Lichens are composite organisms of a fungus and an alga or two. They’ve plunked lichen in the fungal kingdom. I have no beef with that.

(Also, I didn’t put that leaf there. I just showed up.)

moss and lichen hill
Special scratch-n-sniff image!
I hope you can feel the soft and moist in this photo, and if you (lightly!) scratch your screen you should be able to smell it—soft air, wet leaves, and damp earth and green. It’s just beautiful! I don’t know why there’s such a big swath of moss growing here…nothing else on this bluff in either direction looks much different…maybe some mysterious mineral deposit makes for prime conditions for this luscious moss neighborhood?

There are many different kinds of moss growing here. I’ve got my hands full with mushrooms, so unless I stumble upon their ID (see below), they’re just “moss.” Nothing personal.

Next is a tiny beauty that I actually revisited with my tripod. Looking down on the whole plant, it was ornate soft sparkles, which I simply could not capture. The texture of the flower heads made them stand out in organized patches, but the colors were too subtle for my camera to differentiate enough to show. Or, it could have been my own ineptitude. I tried! I swore a little!

Still, there was a lot going on in each flower head. Very tiny white-to-pink 4-petaled flowers, maybe 1/16”, and 3-lobed seed pods forming right next to them, green with blushes of rich red.

several toothed spurge flower heads
Euphorbia dentata, “toothed spurge.”  Please view large.

Euphorbia dentata flower head
Above, toothed spurge seedpods.

toothed spurge on fingers-001

TINY flowers.

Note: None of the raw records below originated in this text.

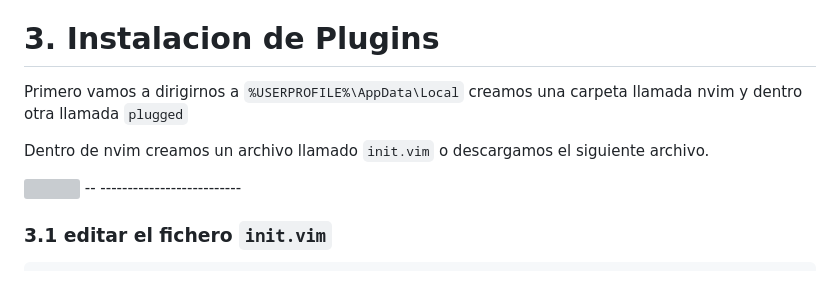
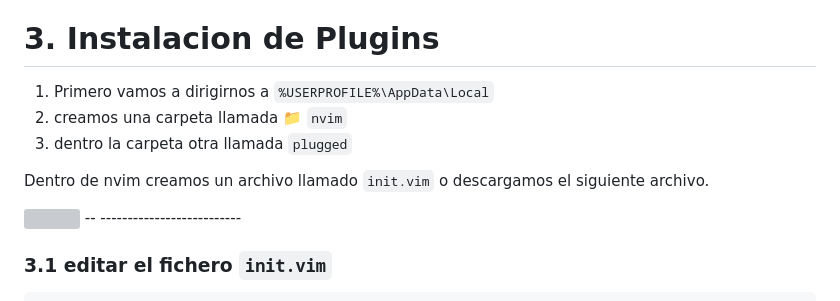
Before and after one commit to cesar23/curso_linux, a Markdown page: xcomandos_standar/comando_nvim_confi_windows.md, the part around the change. Rendered like a GitHub page; grey boxes are pictures that could not be loaded.

Commit message:
|  se actualizo rama master :2023-08-12_11:10:05

```diff
--- a/xcomandos_standar/comando_nvim_confi_windows.md
+++ b/xcomandos_standar/comando_nvim_confi_windows.md
@@ -64,13 +64,16 @@ Para confirmar su instalacion, basta con ir a la ruta :`%USERPROFILE%\AppData\Lo
 
 
 # 3. Instalacion de Plugins
-Primero vamos a dirigirnos a `%USERPROFILE%\AppData\Local`
-creamos una carpeta llamada nvim y dentro otra llamada `plugged`
+
+1. Primero vamos a dirigirnos a `%USERPROFILE%\AppData\Local`
+2. creamos una carpeta llamada 📁 `nvim`
+3. dentro la carpeta otra llamada `plugged`
 
 
 
 
-Dentro de nvim creamos un archivo llamado `init.vim` o descargamos el siguiente archivo.
+Dentro de nvim creamos un archivo llamado `init.vim`
+o descargamos el siguiente archivo.
 
 <img src="https://i.imgur.com/UEKxYcz.png" >
 -- --------------------------
```
Also changed, not shown: Terminales_tune/Core_scripts/agregar_profile_bashrc.md (+2 -0 lines).
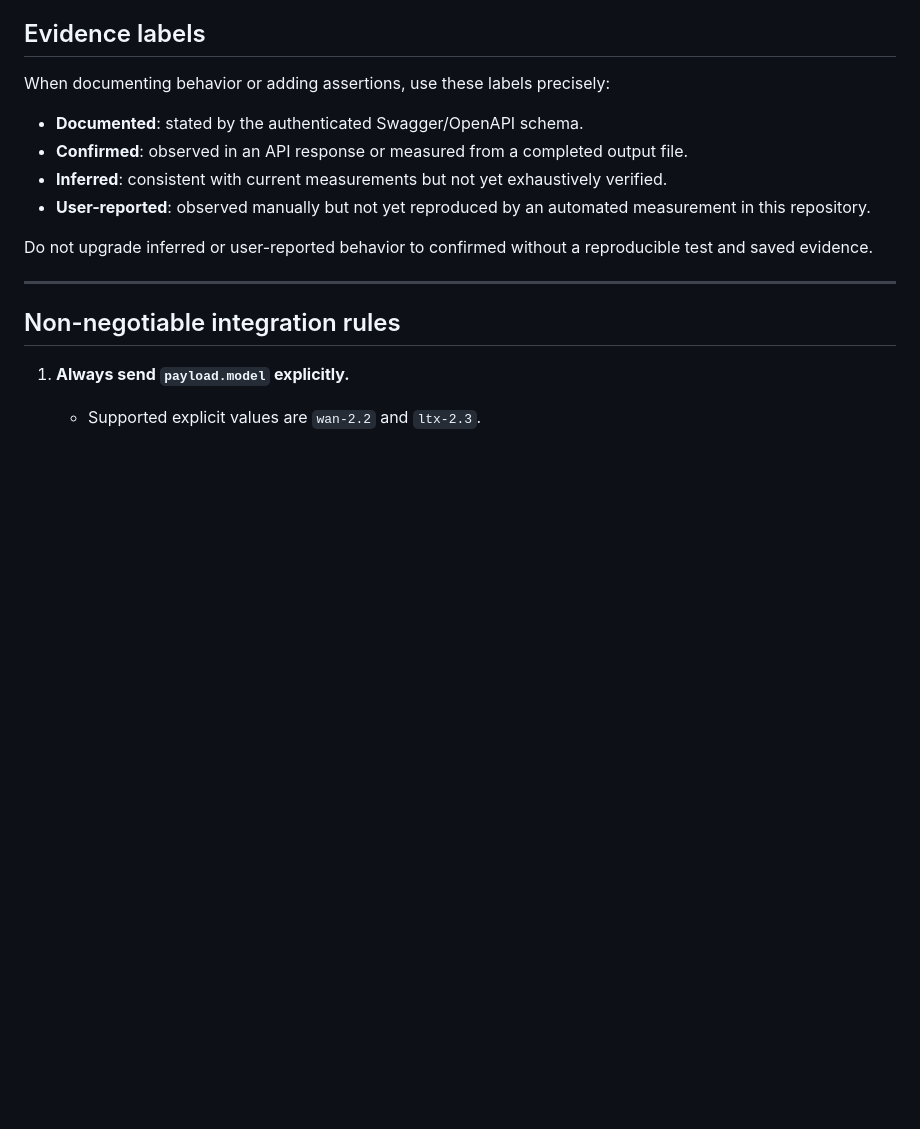
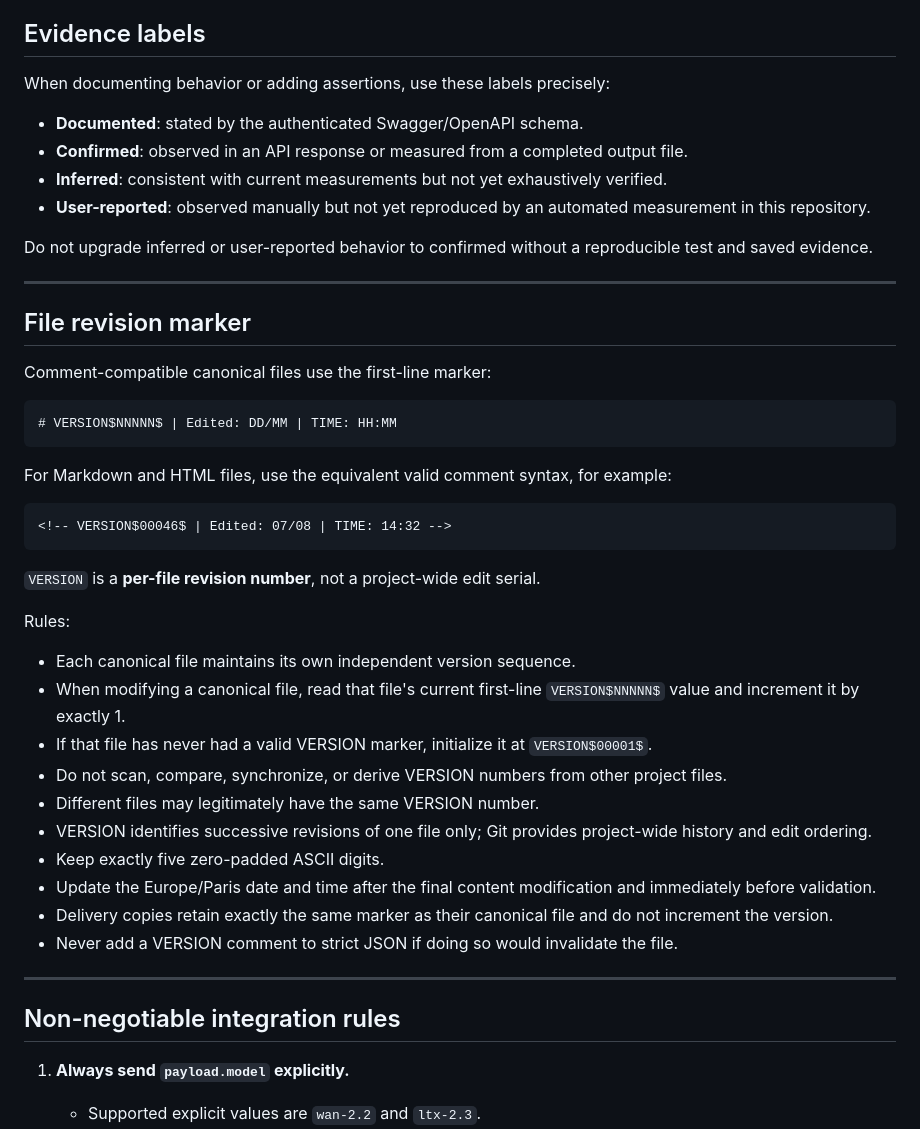
Before and after one commit to djebaz/pworksIphone, a Markdown page: AGENTS.md, the part around one of its changes. GitHub-like rendering; blank space fills up the shorter version.

Commit message:
Replace AGENTS.md with updated project instructions

````diff
--- a/AGENTS.md
+++ b/AGENTS.md
@@ -23,6 +23,37 @@ When documenting behavior or adding assertions, use these labels precisely:
 - **User-reported**: observed manually but not yet reproduced by an automated measurement in this repository.
 
 Do not upgrade inferred or user-reported behavior to confirmed without a reproducible test and saved evidence.
+
+---
+
+## File revision marker
+
+Comment-compatible canonical files use the first-line marker:
+
+```text
+# VERSION$NNNNN$ | Edited: DD/MM | TIME: HH:MM
+```
+
+For Markdown and HTML files, use the equivalent valid comment syntax, for example:
+
+```html
+<!-- VERSION$00046$ | Edited: 07/08 | TIME: 14:32 -->
+```
+
+`VERSION` is a **per-file revision number**, not a project-wide edit serial.
+
+Rules:
+
+- Each canonical file maintains its own independent version sequence.
+- When modifying a canonical file, read that file's current first-line `VERSION$NNNNN$` value and increment it by exactly 1.
+- If that file has never had a valid VERSION marker, initialize it at `VERSION$00001$`.
+- Do not scan, compare, synchronize, or derive VERSION numbers from other project files.
+- Different files may legitimately have the same VERSION number.
+- VERSION identifies successive revisions of one file only; Git provides project-wide history and edit ordering.
+- Keep exactly five zero-padded ASCII digits.
+- Update the Europe/Paris date and time after the final content modification and immediately before validation.
+- Delivery copies retain exactly the same marker as their canonical file and do not increment the version.
+- Never add a VERSION comment to strict JSON if doing so would invalidate the file.
 
 ---
 
````
Also changed, not shown: other parts of AGENTS.md (+1 -1 lines).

It's considered a "noxious weed" by the USDA, so that's pretty bad. Another source points out its milky latex, which can cause blisters and dermatitis, and don't get it in your eyes! Yet another says it has 5-lobed flowers, which it clearly does not, and my dumb little "Weeds," a Golden Guide, casually throws out that "All have numerous clusters of tiny male and female flowers that lack both sepals and petals." I dunno, those sure look like petals to me...

I confess I had shrugged and walked away, regarding finding a name for this one. There’s a lot of weedy-looking, small, common native plants that don’t get featured in most field guides. My only “weed” guide is my little 4 x 6 Golden Guide. The only reason I was able to identify this was because there happened to be a photo of it in the March issue of Missouri Conservationist!

I’ll keep trying to get a satisfying overall shot of this one. I thought it was a captivating little plant. Don't tell the Feds!

1 comment:

  1. that is one lovely noxious weed. the top image is wonderful!